Rick: Talk about finally breaking into your home town radio market. I know you started out at The Bear, which was an alternative rock station at the time, after you did a hot A/C show in Iowa. What was that experience like?
Ken: Doing Hot A/C was fun but definitely not what I wanted to do for a living. I know and respect people who can do any format because they love radio first and music is secondary but that's not me. The Bear was an amazing opportunity for me, I was doing afternoon drive in (Suburban) Chicago at age 22. I learned a lot. I did interviews every day, one day it was an author, the next a comedian and the next a musician or band, sometimes more than one in a day. Some amazing interview subjects too: Frank Black, Chris Mars (former Replacements drummer), Widespread Panic played an hour of live material three feet in front of me and didn't want to leave. I also interviewed The Straight Dope's Cecil Adams and Studs Terkel. Good times. Then I got fired at the Bear on a Friday and that Monday I had an interview with Norm at WXRT and was employed at my dream station. It felt good to pick up my last paycheck at The Bear wearing an XRT shirt. WXRT has been great. I've fielded countless calls on the request line from old acquaintances and classmates, which is great. That's why I use my real name, it's great to re-connect with people. I do miss the interviews though, that's probably the one regret I have about working overnights, no in-studio guests (Photo: Ken with Cheap Trick).

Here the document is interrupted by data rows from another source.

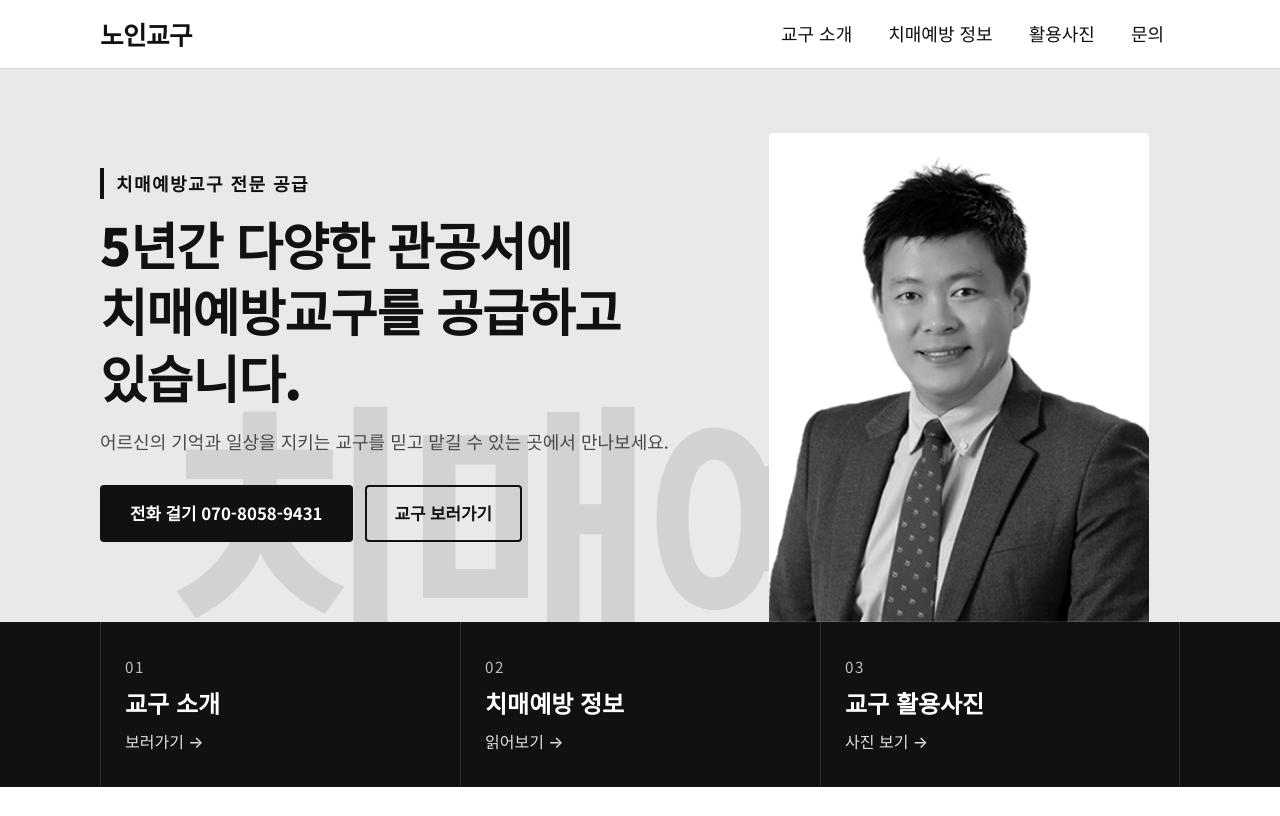
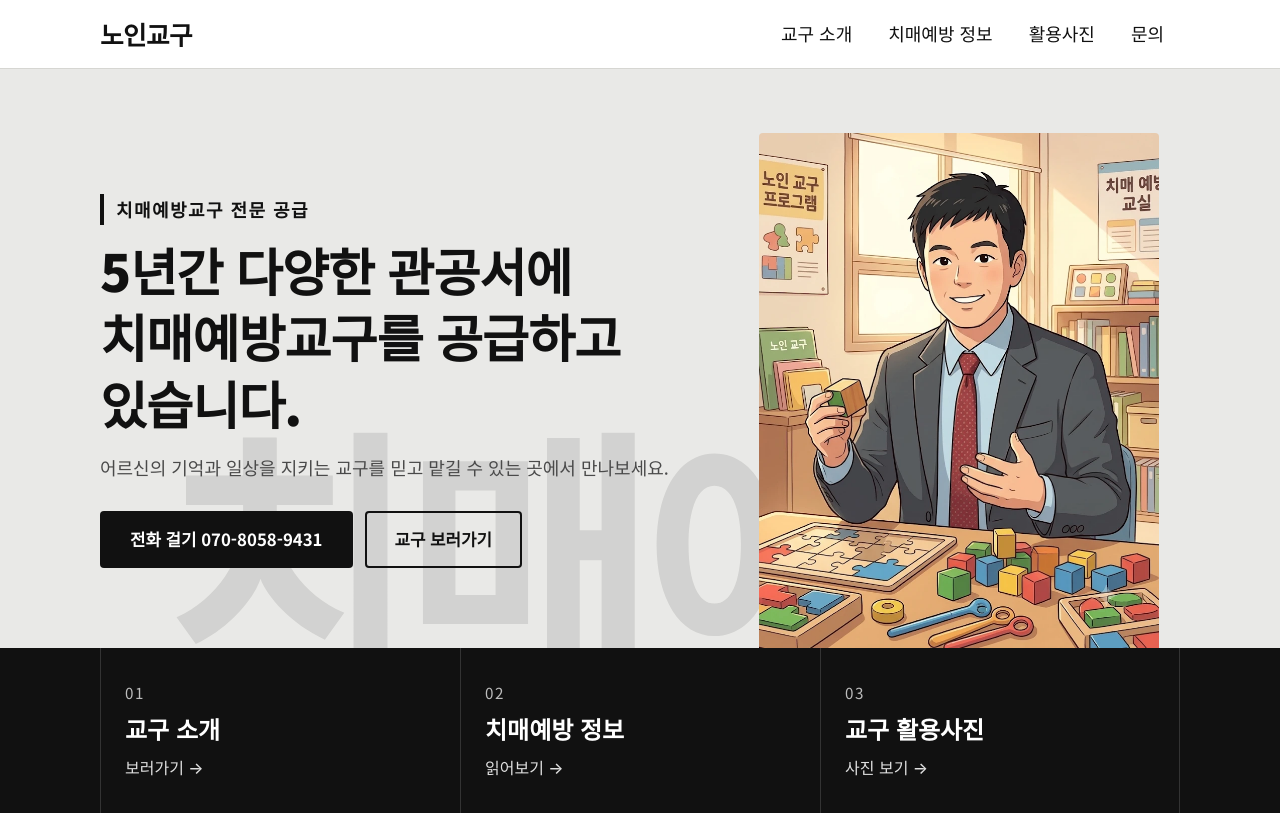
Before and after one commit to edaemanse-beep/firstmove, a plain HTML site: page index.html in a window 1280 px wide. Shown: the top 816 px of the page. Drawn offline with Linux system fonts and the light colour scheme.

Commit message:
대표 사진을 교구 활용 일러스트로 교체
Co-Authored-By: Claude Sonnet 5.5 <noreply@anthropic.com>

```diff
--- a/css/style.css
+++ b/css/style.css
@@ -71,7 +71,7 @@ a { color: inherit; }
 .typing.done::after { display: none; }
 @keyframes blink { 50% { opacity: 0; } }
 .hero-sub { color: var(--muted); margin: 0 0 28px; }
-.hero-photo img { width: 100%; max-width: 380px; margin: 0 auto; border-radius: var(--radius) var(--radius) 0 0; filter: grayscale(1) contrast(1.05); }
+.hero-photo img { width: 100%; max-width: 400px; margin: 0 auto; border-radius: var(--radius) var(--radius) 0 0; }
 .giant {
   position: absolute; left: 0; right: 0; bottom: -0.14em; z-index: 1; margin: 0;
   text-align: center; font-weight: 900; line-height: 1; letter-spacing: -0.04em;
--- a/index.html
+++ b/index.html
@@ -13,11 +13,11 @@
   <meta property="og:title" content="노인교구 | 치매예방교구 전문 공급">
   <meta property="og:description" content="5년간 다양한 관공서에 치매예방교구를 공급하고 있습니다.">
   <meta property="og:url" content="https://noin-gyogu.netlify.app/">
-  <meta property="og:image" content="https://noin-gyogu.netlify.app/images/profile.jpg">
+  <meta property="og:image" content="https://noin-gyogu.netlify.app/images/hero.jpg">
   <meta name="twitter:card" content="summary_large_image">
   <meta name="twitter:title" content="노인교구 | 치매예방교구 전문 공급">
   <meta name="twitter:description" content="5년간 다양한 관공서에 치매예방교구를 공급하고 있습니다.">
-  <meta name="twitter:image" content="https://noin-gyogu.netlify.app/images/profile.jpg">
+  <meta name="twitter:image" content="https://noin-gyogu.netlify.app/images/hero.jpg">
 
   <link rel="preconnect" href="https://fonts.googleapis.com">
   <link rel="preconnect" href="https://fonts.gstatic.com" crossorigin>
@@ -59,7 +59,7 @@
           </div>
         </div>
         <div class="hero-photo reveal">
-          <img src="images/profile.jpg" width="413" height="531" alt="노인교구 대표 프로필 사진: 정장을 입고 미소 짓는 모습">
+          <img src="images/hero.webp" width="796" height="1024" alt="노인교구 퍼즐과 블록을 앞에 두고 교구를 들어 보이며 웃는 강사 일러스트">
         </div>
       </div>
       <p class="giant" aria-hidden="true">치매예방</p>
```
Also changed, not shown: images/hero.jpg (added), images/hero.webp (added), images/profile.jpg (deleted), 1 other file.
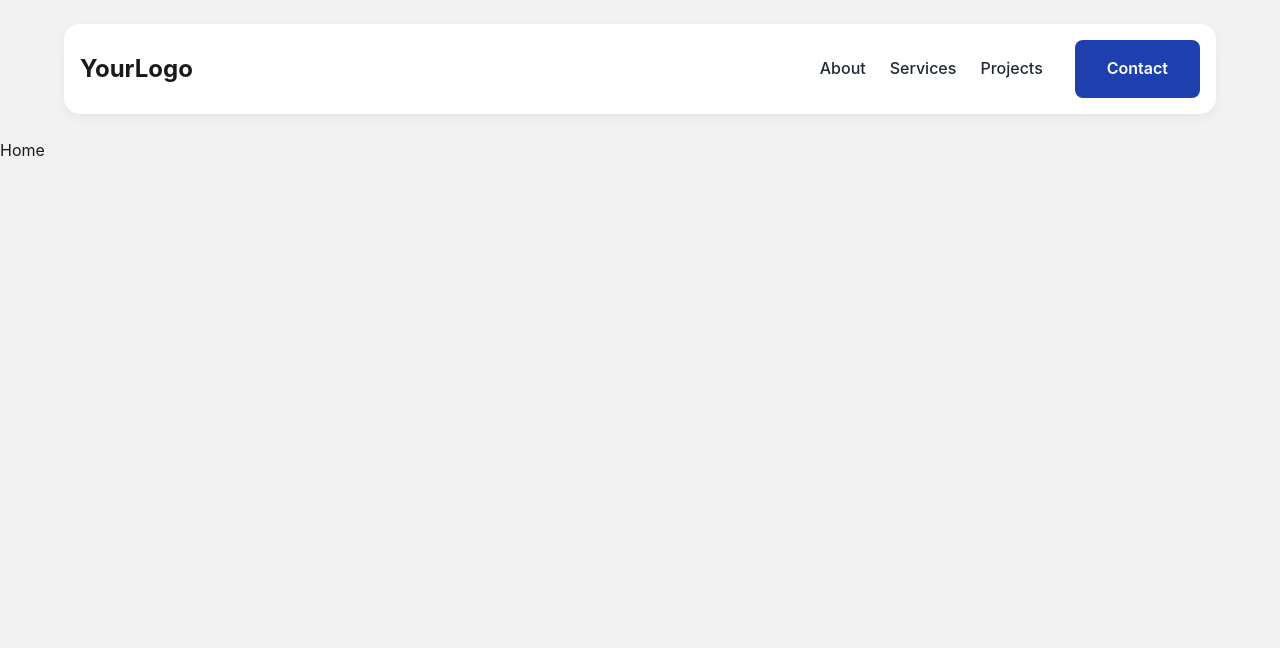
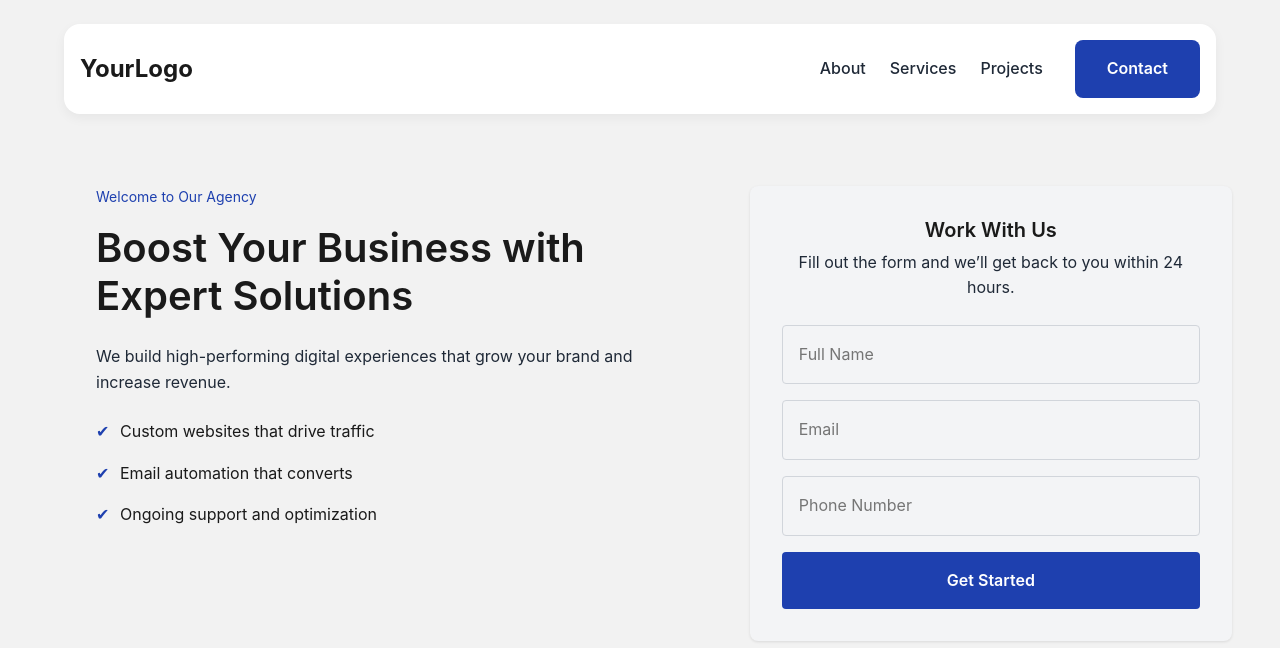
Before and after one commit to CESAR-JARAMILLO/Digital-Agency-Template, a Next.js app: page / in a window 1280 px wide. Shown: the top 648 px of the page. Built offline with nearby package versions, Linux system fonts and the light colour scheme.

Commit message:
create and style Hero

```diff
--- a/app/page.tsx
+++ b/app/page.tsx
@@ -1,3 +1,9 @@
+import Hero from "@/components/Hero";
+
 export default function Home() {
-  return <div>Home</div>;
+  return (
+    <>
+      <Hero />
+    </>
+  );
 }
--- /dev/null
+++ b/components/Hero.tsx
@@ -0,0 +1,48 @@
+const Hero = () => {
+  return (
+    <section className="hero">
+      <div className="hero__container">
+        <div className="hero__content">
+          <p className="hero__subheading">Welcome to Our Agency</p>
+          <h1 className="hero__title">
+            Boost Your Business with Expert Solutions
+          </h1>
+          <p className="hero__description">
+            We build high-performing digital experiences that grow your brand
+            and increase revenue.
+          </p>
+          <ul className="hero__bullets">
+            <li>Custom websites that drive traffic</li>
+            <li>Email automation that converts</li>
+            <li>Ongoing support and optimization</li>
+          </ul>
+        </div>
+
+        <div className="hero__form-wrapper">
+          <h2 className="hero__form-title">Work With Us</h2>
+          <p className="hero__form-description">
+            Fill out the form and we’ll get back to you within 24 hours.
+          </p>
+          <form className="hero__form">
+            <input
+              type="text"
+              placeholder="Full Name"
+              className="hero__input"
+            />
+            <input type="email" placeholder="Email" className="hero__input" />
+            <input
+              type="tel"
+              placeholder="Phone Number"
+              className="hero__input"
+            />
+            <button type="submit" className="hero__submit">
+              Get Started
+            </button>
+          </form>
+        </div>
+      </div>
+    </section>
+  );
+};
+
+export default Hero;
--- /dev/null
+++ b/styles/components/_hero.scss
@@ -0,0 +1,132 @@
+@use "../utils/variables" as *;
+
+.hero {
+  padding: $spacing-xl 0;
+
+  &__container {
+    display: flex;
+    justify-content: space-between;
+    align-items: flex-start;
+    gap: $spacing-xl;
+    padding: 0 $spacing-xl;
+
+    @media (max-width: $bp-md) {
+      flex-direction: column;
+      padding: 0;
+    }
+
+    @media (max-width: $bp-sm) {
+      padding: 0;
+    }
+  }
+
+  &__content {
+    flex: 2;
+    padding: 0 $spacing-xl;
+
+    @media (max-width: $bp-md) {
+      padding: 0 $spacing-lg;
+    }
+
+    @media (max-width: $bp-sm) {
+      padding: 0 $spacing-md;
+    }
+  }
+
+  &__subheading {
+    font-size: $font-size-sm;
+    color: $color-primary;
+    margin-bottom: $spacing-sm;
+  }
+
+  &__title {
+    font-size: $font-size-3xl;
+    color: $color-black;
+    margin-bottom: $spacing-md;
+  }
+
+  &__description {
+    font-size: $font-size-base;
+    color: $text-base;
+    margin-bottom: $spacing-md;
+  }
+
+  &__bullets {
+    list-style: none;
+    padding: 0;
+    margin: 0;
+
+    li {
+      margin-bottom: $spacing-sm;
+      padding-left: 1.5rem;
+      position: relative;
+      font-size: $font-size-base;
+      color: $color-black;
+
+      &::before {
+        content: "✔";
+        color: $color-primary;
+        position: absolute;
+        left: 0;
+        top: 0;
+      }
+    }
+  }
+
+  &__form-wrapper {
+    flex: 1.5;
+    background-color: $color-gray-100;
+    padding: $spacing-lg;
+    border-radius: $radius-md;
+    box-shadow: $shadow-sm;
+    text-align: center;
+
+    @media (max-width: $bp-md) {
+      width: 100%;
+      padding: $spacing-lg $spacing-md;
+    }
+
+    @media (max-width: $bp-sm) {
+      padding: $spacing-lg $spacing-sm;
+    }
+  }
+
+  &__form-title {
+    font-size: $font-size-lg;
+    margin-bottom: $spacing-xs;
+    color: $color-black;
+  }
+
+  &__form-description {
+    font-size: $font-size-base;
+    margin-bottom: $spacing-md;
+    color: $text-base;
+  }
+
+  &__form {
+    display: flex;
+    flex-direction: column;
+    gap: $spacing-sm;
+  }
+
+  &__input {
+    padding: $spacing-sm;
+    border: 1px solid $color-gray-300;
+    border-radius: $radius-sm;
+    font-size: $font-size-base;
+  }
+
+  &__submit {
+    padding: $spacing-sm;
+    background-color: $color-primary;
+    color: $color-white;
+    font-weight: 600;
+    border-radius: $radius-sm;
+    cursor: pointer;
+    transition: background-color 0.3s;
+
+    &:hover {
+      background-color: $color-primary-hover;
+    }
+  }
+}
--- a/styles/main.scss
+++ b/styles/main.scss
@@ -1,6 +1,7 @@
 @use "base/reset";
 
 @use "components/navbar";
+@use "components/hero";
 
 @use "layout/container";
 
```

Rick: If you could chart your dream career course, where do you go from here?
Ken: Well, we all know about the dearth of full-time openings at XRT but that would be the ideal, to have a full-time, prime time shift at XRT. Or on the Shadow side if something managerial came up, that would be a great road to explore. If there was a radio-related role for me that didn't involve putting 100 miles a day on my car and gave me more time to spend with my family, that would be the dream career course.